▸ Brief
Exact repetition of every record is required.
===== Supplied entries =====
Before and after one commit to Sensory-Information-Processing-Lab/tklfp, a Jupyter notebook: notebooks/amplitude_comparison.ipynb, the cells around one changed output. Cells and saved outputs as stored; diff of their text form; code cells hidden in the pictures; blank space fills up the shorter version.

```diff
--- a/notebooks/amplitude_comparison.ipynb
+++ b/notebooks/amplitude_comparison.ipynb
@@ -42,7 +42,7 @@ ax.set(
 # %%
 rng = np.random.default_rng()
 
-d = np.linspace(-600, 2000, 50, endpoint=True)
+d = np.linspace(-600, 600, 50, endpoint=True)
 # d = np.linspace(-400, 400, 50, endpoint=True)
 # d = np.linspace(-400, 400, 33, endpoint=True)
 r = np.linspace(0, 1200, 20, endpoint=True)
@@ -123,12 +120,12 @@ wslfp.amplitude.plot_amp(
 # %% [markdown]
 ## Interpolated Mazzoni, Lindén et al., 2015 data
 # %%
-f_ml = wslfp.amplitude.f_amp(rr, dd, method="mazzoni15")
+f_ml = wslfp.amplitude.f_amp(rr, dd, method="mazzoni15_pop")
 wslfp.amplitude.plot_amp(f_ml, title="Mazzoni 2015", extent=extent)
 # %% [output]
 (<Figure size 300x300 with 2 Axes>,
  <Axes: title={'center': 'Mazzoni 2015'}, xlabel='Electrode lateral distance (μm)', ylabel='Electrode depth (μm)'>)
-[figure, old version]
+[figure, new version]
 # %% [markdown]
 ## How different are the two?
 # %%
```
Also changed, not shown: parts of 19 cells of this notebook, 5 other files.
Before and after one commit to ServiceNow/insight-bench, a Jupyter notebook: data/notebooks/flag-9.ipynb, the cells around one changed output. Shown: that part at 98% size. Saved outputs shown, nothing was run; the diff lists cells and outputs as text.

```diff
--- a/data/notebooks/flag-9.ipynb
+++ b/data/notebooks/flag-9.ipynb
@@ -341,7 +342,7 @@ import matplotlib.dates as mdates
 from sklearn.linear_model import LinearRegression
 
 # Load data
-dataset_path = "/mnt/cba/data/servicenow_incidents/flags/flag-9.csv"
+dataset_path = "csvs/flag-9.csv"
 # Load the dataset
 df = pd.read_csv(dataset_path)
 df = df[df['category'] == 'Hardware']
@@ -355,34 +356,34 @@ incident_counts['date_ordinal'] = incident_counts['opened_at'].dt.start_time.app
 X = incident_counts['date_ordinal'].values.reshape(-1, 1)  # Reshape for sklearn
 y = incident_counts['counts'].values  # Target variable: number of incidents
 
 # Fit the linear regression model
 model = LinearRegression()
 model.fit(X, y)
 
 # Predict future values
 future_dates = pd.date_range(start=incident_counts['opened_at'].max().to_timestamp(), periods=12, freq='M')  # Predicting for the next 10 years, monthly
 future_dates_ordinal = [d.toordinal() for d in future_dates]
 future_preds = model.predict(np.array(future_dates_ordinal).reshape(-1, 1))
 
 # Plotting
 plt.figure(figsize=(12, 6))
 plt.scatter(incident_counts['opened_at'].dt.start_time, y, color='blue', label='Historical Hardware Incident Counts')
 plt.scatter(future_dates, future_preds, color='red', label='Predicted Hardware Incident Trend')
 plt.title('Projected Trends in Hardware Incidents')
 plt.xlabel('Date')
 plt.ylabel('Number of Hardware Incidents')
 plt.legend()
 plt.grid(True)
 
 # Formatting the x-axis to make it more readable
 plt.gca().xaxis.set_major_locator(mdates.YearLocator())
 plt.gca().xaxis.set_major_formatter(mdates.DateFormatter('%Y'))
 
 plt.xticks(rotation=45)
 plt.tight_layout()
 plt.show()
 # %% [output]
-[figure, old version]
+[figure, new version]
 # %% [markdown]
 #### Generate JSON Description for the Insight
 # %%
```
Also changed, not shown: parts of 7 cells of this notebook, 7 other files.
=====
▸ Answer to the exercise
Before and after one commit to Sensory-Information-Processing-Lab/tklfp, a Jupyter notebook: notebooks/amplitude_comparison.ipynb, the cells around one changed output. Cells and saved outputs as stored; diff of their text form; code cells hidden in the pictures; blank space fills up the shorter version.

```diff
--- a/notebooks/amplitude_comparison.ipynb
+++ b/notebooks/amplitude_comparison.ipynb
@@ -42,7 +42,7 @@ ax.set(
 # %%
 rng = np.random.default_rng()
 
-d = np.linspace(-600, 2000, 50, endpoint=True)
+d = np.linspace(-600, 600, 50, endpoint=True)
 # d = np.linspace(-400, 400, 50, endpoint=True)
 # d = np.linspace(-400, 400, 33, endpoint=True)
 r = np.linspace(0, 1200, 20, endpoint=True)
@@ -123,12 +120,12 @@ wslfp.amplitude.plot_amp(
 # %% [markdown]
 ## Interpolated Mazzoni, Lindén et al., 2015 data
 # %%
-f_ml = wslfp.amplitude.f_amp(rr, dd, method="mazzoni15")
+f_ml = wslfp.amplitude.f_amp(rr, dd, method="mazzoni15_pop")
 wslfp.amplitude.plot_amp(f_ml, title="Mazzoni 2015", extent=extent)
 # %% [output]
 (<Figure size 300x300 with 2 Axes>,
  <Axes: title={'center': 'Mazzoni 2015'}, xlabel='Electrode lateral distance (μm)', ylabel='Electrode depth (μm)'>)
-[figure, old version]
+[figure, new version]
 # %% [markdown]
 ## How different are the two?
 # %%
```
Also changed, not shown: parts of 19 cells of this notebook, 5 other files.
Before and after one commit to ServiceNow/insight-bench, a Jupyter notebook: data/notebooks/flag-9.ipynb, the cells around one changed output. Shown: that part at 98% size. Saved outputs shown, nothing was run; the diff lists cells and outputs as text.

```diff
--- a/data/notebooks/flag-9.ipynb
+++ b/data/notebooks/flag-9.ipynb
@@ -341,7 +342,7 @@ import matplotlib.dates as mdates
 from sklearn.linear_model import LinearRegression
 
 # Load data
-dataset_path = "/mnt/cba/data/servicenow_incidents/flags/flag-9.csv"
+dataset_path = "csvs/flag-9.csv"
 # Load the dataset
 df = pd.read_csv(dataset_path)
 df = df[df['category'] == 'Hardware']
@@ -355,34 +356,34 @@ incident_counts['date_ordinal'] = incident_counts['opened_at'].dt.start_time.app
 X = incident_counts['date_ordinal'].values.reshape(-1, 1)  # Reshape for sklearn
 y = incident_counts['counts'].values  # Target variable: number of incidents
 
 # Fit the linear regression model
 model = LinearRegression()
 model.fit(X, y)
 
 # Predict future values
 future_dates = pd.date_range(start=incident_counts['opened_at'].max().to_timestamp(), periods=12, freq='M')  # Predicting for the next 10 years, monthly
 future_dates_ordinal = [d.toordinal() for d in future_dates]
 future_preds = model.predict(np.array(future_dates_ordinal).reshape(-1, 1))
 
 # Plotting
 plt.figure(figsize=(12, 6))
 plt.scatter(incident_counts['opened_at'].dt.start_time, y, color='blue', label='Historical Hardware Incident Counts')
 plt.scatter(future_dates, future_preds, color='red', label='Predicted Hardware Incident Trend')
 plt.title('Projected Trends in Hardware Incidents')
 plt.xlabel('Date')
 plt.ylabel('Number of Hardware Incidents')
 plt.legend()
 plt.grid(True)
 
 # Formatting the x-axis to make it more readable
 plt.gca().xaxis.set_major_locator(mdates.YearLocator())
 plt.gca().xaxis.set_major_formatter(mdates.DateFormatter('%Y'))
 
 plt.xticks(rotation=45)
 plt.tight_layout()
 plt.show()
 # %% [output]
-[figure, old version]
+[figure, new version]
 # %% [markdown]
 #### Generate JSON Description for the Insight
 # %%
```
Also changed, not shown: parts of 7 cells of this notebook, 7 other files.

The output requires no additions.